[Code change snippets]
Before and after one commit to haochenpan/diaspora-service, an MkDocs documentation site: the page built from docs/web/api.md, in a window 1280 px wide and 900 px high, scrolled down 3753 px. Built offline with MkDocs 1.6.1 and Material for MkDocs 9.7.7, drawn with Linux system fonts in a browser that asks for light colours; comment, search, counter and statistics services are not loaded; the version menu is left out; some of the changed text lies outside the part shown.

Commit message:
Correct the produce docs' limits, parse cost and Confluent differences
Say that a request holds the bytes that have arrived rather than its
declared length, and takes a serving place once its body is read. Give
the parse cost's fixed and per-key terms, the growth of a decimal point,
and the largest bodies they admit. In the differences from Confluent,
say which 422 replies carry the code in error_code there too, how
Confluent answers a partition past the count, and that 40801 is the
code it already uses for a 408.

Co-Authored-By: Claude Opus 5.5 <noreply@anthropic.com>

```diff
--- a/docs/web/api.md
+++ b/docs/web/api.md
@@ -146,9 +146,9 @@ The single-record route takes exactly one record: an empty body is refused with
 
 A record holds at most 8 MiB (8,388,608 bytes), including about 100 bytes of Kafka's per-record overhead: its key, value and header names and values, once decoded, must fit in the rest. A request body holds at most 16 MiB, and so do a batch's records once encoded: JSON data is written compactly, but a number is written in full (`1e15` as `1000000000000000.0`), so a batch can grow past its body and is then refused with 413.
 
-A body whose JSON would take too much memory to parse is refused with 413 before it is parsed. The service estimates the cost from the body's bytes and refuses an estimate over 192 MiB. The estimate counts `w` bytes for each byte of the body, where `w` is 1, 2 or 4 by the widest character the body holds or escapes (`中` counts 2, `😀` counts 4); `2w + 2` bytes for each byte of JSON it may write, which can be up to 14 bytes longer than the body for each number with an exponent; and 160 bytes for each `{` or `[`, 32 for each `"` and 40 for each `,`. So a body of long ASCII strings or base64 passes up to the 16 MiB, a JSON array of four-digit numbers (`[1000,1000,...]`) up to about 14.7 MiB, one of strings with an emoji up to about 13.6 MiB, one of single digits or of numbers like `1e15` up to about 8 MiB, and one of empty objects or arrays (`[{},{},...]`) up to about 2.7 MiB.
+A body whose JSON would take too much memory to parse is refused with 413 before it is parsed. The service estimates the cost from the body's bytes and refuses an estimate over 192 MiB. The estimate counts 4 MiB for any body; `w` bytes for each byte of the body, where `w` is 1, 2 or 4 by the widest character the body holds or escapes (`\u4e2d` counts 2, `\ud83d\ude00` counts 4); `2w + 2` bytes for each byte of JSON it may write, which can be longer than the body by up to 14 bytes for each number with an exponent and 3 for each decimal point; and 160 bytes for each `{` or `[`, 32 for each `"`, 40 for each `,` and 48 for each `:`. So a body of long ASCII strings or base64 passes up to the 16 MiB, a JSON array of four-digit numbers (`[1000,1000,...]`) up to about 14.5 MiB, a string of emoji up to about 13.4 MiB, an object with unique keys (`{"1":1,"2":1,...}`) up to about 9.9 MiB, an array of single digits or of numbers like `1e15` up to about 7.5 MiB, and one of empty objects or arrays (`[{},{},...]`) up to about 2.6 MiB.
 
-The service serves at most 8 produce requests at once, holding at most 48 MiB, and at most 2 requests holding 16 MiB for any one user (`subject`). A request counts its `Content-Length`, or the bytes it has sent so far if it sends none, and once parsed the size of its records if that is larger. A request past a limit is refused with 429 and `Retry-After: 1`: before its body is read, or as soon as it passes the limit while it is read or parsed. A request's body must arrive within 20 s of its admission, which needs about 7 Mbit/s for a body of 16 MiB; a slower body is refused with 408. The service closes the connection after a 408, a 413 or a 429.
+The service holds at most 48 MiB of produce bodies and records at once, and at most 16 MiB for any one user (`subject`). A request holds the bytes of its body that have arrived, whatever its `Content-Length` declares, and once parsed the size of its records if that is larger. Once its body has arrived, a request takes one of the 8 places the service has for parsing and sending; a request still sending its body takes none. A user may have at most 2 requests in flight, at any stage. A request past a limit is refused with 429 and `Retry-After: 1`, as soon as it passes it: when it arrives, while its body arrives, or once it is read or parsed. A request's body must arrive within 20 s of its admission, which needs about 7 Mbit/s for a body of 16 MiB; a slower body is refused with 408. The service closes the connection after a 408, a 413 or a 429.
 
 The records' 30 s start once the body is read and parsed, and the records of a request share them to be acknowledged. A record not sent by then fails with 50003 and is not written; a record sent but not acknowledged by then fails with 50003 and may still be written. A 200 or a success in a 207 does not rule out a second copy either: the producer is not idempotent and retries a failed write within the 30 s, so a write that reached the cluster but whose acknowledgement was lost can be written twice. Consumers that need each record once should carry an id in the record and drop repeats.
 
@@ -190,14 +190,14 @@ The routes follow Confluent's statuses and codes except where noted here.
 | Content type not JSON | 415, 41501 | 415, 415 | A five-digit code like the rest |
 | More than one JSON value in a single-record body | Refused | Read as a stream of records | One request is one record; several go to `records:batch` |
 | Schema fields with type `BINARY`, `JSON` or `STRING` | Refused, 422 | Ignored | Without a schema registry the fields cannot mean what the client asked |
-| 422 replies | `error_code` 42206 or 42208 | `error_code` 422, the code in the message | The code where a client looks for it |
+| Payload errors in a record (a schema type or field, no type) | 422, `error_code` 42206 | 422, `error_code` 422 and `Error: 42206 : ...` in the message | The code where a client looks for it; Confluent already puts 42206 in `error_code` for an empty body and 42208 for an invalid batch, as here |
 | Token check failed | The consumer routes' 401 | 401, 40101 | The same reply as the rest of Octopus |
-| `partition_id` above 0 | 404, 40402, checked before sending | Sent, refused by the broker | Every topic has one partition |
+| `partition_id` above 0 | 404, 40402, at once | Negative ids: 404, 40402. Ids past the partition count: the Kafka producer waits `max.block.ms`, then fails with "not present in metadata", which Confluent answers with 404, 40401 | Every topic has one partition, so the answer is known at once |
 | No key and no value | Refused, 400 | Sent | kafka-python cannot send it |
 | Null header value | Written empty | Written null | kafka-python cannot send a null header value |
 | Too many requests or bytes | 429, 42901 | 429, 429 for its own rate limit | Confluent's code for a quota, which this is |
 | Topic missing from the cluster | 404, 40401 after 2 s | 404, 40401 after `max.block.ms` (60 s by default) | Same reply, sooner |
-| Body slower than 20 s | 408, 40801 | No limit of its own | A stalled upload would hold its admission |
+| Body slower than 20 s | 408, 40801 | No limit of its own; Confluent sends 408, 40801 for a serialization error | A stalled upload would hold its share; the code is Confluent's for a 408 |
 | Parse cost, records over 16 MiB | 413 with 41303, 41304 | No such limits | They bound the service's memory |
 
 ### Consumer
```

#### Work task
Copy out each line of the data that holds the string "Confluent".

#### Expected answer
Correct the produce docs' limits, parse cost and Confluent differences
and the largest bodies they admit. In the differences from Confluent,
Confluent answers a partition past the count, and that 40801 is the
@@ -190,14 +190,14 @@ The routes follow Confluent's statuses and codes except where noted here.
+| Payload errors in a record (a schema type or field, no type) | 422, `error_code` 42206 | 422, `error_code` 422 and `Error: 42206 : ...` in the message | The code where a client looks for it; Confluent already puts 42206 in `error_code` for an empty body and 42208 for an invalid batch, as here |
+| `partition_id` above 0 | 404, 40402, at once | Negative ids: 404, 40402. Ids past the partition count: the Kafka producer waits `max.block.ms`, then fails with "not present in metadata", which Confluent answers with 404, 40401 | Every topic has one partition, so the answer is known at once |
 | Too many requests or bytes | 429, 42901 | 429, 429 for its own rate limit | Confluent's code for a quota, which this is |
+| Body slower than 20 s | 408, 40801 | No limit of its own; Confluent sends 408, 40801 for a serialization error | A stalled upload would hold its share; the code is Confluent's for a 408 |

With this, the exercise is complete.